*EXERCISE DIRECTIONS*. Find the string "IconLink" in the records. Copy every line it appears in.

[SUPPLIED RECORDS]

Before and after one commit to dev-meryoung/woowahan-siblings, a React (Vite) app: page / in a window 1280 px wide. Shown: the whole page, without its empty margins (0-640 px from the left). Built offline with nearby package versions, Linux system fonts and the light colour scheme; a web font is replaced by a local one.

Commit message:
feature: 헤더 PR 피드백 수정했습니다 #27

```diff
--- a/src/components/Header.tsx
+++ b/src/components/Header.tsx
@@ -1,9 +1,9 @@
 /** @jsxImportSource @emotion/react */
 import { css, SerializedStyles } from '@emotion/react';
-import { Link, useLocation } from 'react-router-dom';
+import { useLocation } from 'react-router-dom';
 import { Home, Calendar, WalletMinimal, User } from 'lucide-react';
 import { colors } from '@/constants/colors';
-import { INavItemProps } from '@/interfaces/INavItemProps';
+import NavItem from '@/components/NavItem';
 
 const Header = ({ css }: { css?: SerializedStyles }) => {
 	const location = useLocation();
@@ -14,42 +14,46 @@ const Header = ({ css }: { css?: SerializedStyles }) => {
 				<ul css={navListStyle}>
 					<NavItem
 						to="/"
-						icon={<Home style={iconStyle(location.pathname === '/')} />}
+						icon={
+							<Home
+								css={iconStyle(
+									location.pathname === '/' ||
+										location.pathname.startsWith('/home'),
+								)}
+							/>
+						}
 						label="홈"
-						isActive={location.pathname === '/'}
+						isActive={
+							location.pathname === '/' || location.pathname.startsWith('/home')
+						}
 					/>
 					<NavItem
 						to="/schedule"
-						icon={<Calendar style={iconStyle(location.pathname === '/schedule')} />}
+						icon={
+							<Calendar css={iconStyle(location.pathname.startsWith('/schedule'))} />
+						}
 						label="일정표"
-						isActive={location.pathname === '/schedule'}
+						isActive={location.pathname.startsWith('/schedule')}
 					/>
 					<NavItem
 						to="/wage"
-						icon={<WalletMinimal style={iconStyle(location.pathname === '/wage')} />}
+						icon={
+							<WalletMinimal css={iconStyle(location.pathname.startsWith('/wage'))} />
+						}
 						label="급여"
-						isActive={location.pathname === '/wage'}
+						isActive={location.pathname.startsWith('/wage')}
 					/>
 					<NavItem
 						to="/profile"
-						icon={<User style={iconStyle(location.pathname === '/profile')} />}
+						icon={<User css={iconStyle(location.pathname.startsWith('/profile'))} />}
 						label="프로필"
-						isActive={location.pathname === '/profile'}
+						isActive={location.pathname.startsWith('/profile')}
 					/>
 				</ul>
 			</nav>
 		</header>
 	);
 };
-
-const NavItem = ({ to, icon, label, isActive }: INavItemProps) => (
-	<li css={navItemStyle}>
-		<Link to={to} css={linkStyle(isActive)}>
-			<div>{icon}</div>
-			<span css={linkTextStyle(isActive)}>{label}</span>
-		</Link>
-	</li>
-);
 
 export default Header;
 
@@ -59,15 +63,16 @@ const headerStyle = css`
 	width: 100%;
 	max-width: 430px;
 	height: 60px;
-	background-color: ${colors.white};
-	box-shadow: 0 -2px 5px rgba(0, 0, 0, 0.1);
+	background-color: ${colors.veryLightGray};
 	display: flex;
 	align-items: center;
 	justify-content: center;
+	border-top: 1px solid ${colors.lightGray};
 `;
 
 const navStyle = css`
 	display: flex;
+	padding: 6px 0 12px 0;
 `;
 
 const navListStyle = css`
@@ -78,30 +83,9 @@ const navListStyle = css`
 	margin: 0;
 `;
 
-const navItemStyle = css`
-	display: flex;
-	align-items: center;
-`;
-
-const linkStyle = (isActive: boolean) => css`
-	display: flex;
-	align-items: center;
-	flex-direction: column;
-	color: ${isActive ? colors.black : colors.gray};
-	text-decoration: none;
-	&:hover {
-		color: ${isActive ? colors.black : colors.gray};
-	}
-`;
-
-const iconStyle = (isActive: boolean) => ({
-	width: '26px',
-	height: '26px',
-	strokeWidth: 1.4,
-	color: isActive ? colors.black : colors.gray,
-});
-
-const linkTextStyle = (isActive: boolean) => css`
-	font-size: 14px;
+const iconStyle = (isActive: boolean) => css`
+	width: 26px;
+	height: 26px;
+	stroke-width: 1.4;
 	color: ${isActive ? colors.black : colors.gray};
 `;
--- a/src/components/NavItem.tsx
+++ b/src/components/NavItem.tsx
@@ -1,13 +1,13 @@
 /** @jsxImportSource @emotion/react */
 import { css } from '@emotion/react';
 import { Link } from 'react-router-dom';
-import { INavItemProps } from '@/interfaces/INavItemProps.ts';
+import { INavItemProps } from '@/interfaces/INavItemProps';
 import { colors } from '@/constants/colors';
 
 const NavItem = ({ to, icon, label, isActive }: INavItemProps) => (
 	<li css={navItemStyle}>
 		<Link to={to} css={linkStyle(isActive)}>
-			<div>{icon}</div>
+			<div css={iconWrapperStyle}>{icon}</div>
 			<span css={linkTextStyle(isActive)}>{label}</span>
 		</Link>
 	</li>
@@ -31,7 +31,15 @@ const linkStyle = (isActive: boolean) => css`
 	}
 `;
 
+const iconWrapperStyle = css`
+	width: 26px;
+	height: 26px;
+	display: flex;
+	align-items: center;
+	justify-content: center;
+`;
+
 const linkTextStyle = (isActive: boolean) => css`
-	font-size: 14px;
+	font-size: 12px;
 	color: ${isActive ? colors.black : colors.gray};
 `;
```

[/SUPPLIED RECORDS]
[SUPPLIED RECORDS]

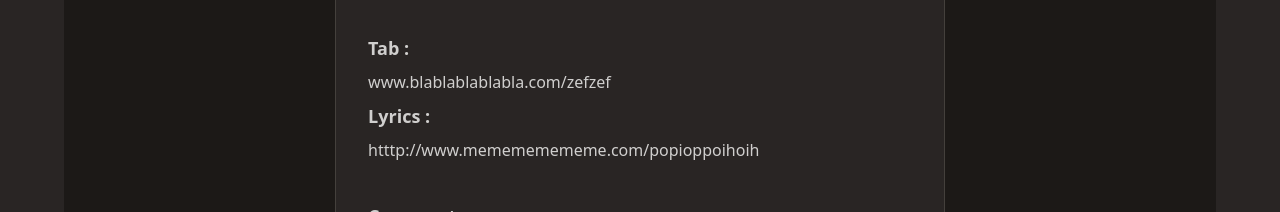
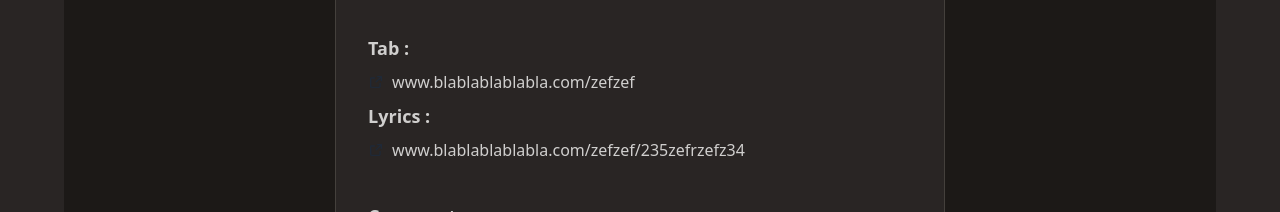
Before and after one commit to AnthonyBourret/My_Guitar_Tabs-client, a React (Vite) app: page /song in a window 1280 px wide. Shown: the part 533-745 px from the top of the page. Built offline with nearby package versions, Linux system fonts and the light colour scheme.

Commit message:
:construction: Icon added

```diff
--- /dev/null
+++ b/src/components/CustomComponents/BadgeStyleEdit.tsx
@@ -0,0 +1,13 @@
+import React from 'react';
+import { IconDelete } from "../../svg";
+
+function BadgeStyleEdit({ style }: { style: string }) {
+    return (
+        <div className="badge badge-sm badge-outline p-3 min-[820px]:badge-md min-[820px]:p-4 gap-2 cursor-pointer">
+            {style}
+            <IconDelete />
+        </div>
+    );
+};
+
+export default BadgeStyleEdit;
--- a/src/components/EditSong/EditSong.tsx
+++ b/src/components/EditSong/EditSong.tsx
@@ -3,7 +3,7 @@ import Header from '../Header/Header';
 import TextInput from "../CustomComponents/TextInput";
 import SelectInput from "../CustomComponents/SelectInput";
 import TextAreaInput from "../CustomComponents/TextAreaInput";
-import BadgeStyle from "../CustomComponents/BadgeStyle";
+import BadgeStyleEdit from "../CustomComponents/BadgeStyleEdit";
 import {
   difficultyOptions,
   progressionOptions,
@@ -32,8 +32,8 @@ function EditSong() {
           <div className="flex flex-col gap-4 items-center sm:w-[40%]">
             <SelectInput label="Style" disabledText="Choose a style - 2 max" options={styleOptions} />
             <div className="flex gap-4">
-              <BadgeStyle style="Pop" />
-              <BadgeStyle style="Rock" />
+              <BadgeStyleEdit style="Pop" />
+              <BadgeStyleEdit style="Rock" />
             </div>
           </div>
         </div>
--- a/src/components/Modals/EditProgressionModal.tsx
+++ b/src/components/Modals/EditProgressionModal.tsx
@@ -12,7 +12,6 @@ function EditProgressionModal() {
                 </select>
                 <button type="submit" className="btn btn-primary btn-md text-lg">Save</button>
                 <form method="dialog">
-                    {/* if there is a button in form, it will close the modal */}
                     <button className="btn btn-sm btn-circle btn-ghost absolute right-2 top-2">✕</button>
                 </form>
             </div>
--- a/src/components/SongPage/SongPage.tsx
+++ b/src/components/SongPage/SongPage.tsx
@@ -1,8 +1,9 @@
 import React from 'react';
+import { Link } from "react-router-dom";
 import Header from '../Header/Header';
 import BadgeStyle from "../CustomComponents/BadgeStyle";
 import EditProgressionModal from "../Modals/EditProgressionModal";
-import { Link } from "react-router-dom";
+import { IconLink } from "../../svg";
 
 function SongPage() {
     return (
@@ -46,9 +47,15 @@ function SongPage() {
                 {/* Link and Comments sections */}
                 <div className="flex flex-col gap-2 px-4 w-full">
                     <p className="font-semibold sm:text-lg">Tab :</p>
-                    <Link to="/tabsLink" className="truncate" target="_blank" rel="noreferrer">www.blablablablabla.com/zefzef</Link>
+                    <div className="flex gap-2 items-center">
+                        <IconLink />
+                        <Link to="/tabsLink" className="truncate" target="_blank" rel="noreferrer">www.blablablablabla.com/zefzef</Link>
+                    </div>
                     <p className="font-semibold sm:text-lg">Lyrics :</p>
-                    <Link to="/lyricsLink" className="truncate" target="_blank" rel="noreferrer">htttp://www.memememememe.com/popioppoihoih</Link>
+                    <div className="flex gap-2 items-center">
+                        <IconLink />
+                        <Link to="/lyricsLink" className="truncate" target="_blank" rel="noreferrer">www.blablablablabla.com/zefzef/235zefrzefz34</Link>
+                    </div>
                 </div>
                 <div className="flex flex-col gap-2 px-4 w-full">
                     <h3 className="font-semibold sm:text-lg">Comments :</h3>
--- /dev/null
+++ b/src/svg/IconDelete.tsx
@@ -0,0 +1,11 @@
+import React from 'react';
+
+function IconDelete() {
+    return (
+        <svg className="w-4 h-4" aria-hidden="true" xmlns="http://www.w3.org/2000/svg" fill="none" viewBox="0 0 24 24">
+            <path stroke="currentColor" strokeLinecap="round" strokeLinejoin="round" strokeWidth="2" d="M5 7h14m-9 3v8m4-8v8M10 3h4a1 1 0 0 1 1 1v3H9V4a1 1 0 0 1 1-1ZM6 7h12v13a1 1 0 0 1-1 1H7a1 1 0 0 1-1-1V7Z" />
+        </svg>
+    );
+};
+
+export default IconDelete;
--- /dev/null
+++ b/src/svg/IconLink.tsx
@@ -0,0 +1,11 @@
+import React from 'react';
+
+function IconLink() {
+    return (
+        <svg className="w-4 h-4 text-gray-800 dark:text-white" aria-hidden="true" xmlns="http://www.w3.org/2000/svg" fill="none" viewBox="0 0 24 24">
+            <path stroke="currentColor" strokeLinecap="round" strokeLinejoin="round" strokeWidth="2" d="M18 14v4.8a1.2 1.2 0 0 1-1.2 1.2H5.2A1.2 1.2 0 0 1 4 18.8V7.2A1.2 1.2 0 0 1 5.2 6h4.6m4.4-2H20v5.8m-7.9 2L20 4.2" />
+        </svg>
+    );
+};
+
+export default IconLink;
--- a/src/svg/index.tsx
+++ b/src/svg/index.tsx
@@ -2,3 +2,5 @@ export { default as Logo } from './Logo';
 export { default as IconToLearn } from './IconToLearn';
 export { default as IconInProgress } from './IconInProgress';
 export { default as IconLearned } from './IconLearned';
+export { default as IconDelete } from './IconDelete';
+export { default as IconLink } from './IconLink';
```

[/SUPPLIED RECORDS]
[SUPPLIED RECORDS]

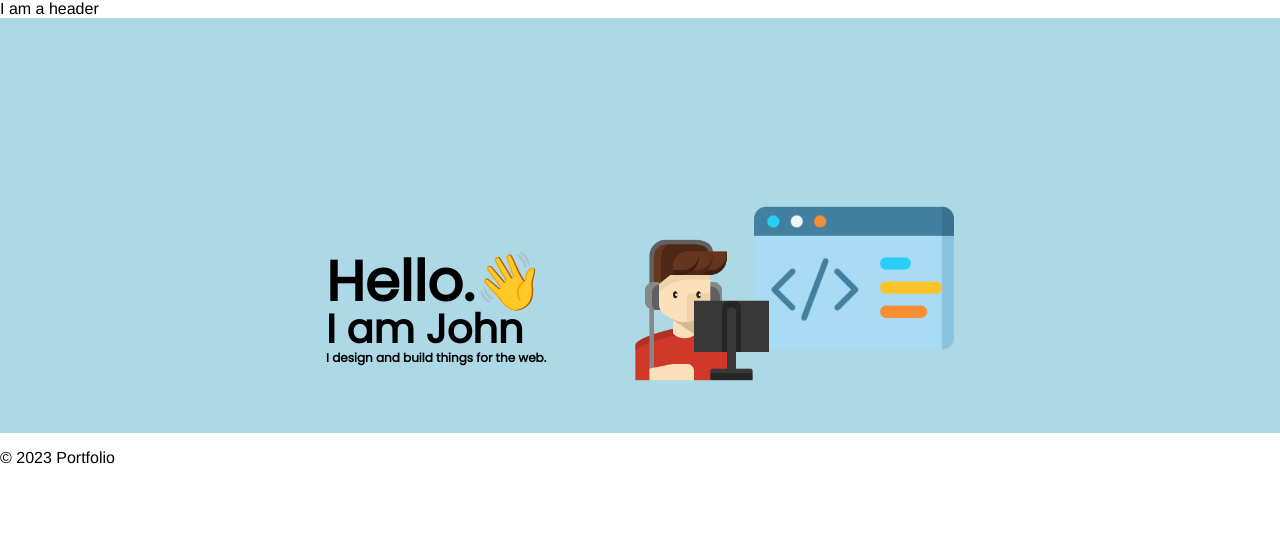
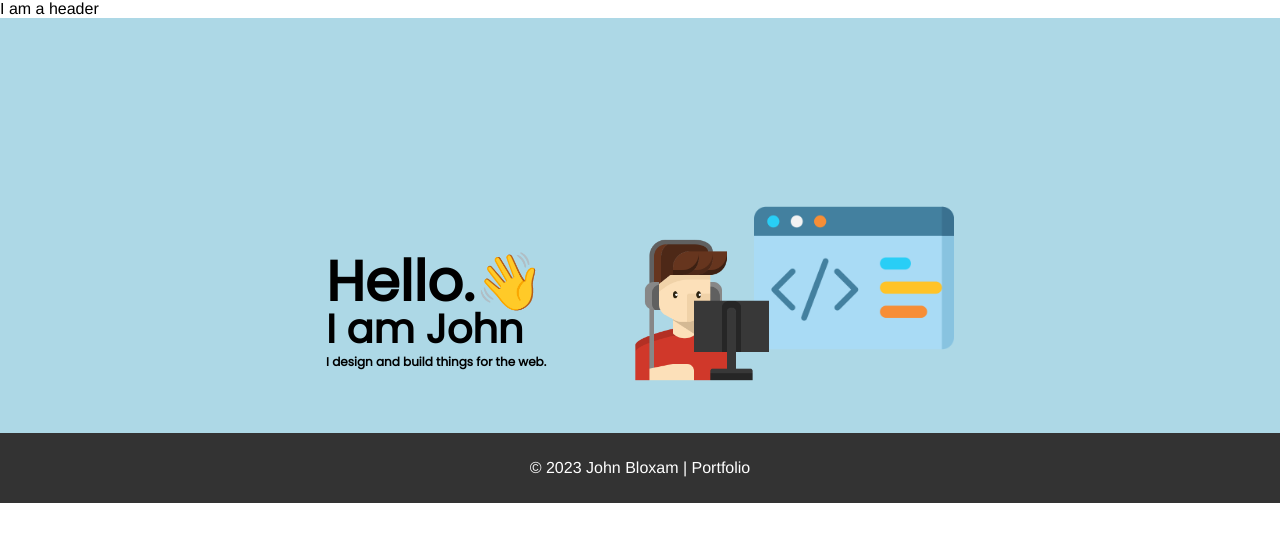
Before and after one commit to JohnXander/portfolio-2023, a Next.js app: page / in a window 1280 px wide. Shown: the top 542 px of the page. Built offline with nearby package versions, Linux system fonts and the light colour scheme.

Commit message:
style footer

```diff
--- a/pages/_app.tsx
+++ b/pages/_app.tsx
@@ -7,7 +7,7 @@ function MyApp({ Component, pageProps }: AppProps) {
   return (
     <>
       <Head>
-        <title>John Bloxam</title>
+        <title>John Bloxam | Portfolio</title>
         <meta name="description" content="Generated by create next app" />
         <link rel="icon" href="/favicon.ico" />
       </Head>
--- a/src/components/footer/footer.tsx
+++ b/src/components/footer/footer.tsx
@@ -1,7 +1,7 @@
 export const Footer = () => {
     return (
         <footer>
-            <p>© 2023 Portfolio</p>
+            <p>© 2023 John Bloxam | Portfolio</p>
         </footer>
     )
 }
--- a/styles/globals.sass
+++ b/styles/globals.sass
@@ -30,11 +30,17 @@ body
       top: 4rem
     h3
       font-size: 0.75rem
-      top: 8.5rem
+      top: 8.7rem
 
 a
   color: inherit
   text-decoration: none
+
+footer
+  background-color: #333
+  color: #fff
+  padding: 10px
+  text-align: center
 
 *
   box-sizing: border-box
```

[/SUPPLIED RECORDS]

*RESPONSE TO THE EXERCISE*.
+import { IconLink } from "../../svg";
+                        <IconLink />
+                        <IconLink />
+++ b/src/svg/IconLink.tsx
+function IconLink() {
+export default IconLink;
+export { default as IconLink } from './IconLink';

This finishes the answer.